Which lines run from the one containing "flowchart LR" through the end of the material? Reproduce them exactly.

[[ SOURCE MATERIAL open ]]

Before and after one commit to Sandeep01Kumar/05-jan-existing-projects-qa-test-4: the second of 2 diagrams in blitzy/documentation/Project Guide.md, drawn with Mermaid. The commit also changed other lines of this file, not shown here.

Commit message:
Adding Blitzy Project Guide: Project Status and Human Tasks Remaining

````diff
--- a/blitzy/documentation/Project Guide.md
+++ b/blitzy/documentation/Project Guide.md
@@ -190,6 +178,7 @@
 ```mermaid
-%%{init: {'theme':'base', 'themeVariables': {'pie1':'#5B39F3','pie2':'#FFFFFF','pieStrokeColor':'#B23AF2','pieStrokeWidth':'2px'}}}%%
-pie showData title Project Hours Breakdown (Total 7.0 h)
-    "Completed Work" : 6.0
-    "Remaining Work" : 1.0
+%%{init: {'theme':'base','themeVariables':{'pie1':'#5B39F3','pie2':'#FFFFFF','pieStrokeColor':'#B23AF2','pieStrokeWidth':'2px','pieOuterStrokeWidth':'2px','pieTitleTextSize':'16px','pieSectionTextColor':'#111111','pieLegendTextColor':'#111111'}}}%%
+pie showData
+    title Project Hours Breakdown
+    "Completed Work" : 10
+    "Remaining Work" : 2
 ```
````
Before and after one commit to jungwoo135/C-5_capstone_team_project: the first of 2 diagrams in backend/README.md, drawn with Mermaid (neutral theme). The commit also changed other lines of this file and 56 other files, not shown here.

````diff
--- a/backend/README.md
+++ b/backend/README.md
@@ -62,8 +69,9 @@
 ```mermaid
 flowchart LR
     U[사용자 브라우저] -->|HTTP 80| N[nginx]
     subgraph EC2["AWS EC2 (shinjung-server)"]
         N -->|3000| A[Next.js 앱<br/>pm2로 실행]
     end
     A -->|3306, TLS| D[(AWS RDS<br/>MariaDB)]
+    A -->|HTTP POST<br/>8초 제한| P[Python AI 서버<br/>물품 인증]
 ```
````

[[ SOURCE MATERIAL closed ]]

■ ANSWER TO THE EXERCISE ■
 flowchart LR
     U[사용자 브라우저] -->|HTTP 80| N[nginx]
     subgraph EC2["AWS EC2 (shinjung-server)"]
         N -->|3000| A[Next.js 앱<br/>pm2로 실행]
     end
     A -->|3306, TLS| D[(AWS RDS<br/>MariaDB)]
+    A -->|HTTP POST<br/>8초 제한| P[Python AI 서버<br/>물품 인증]
 ```
````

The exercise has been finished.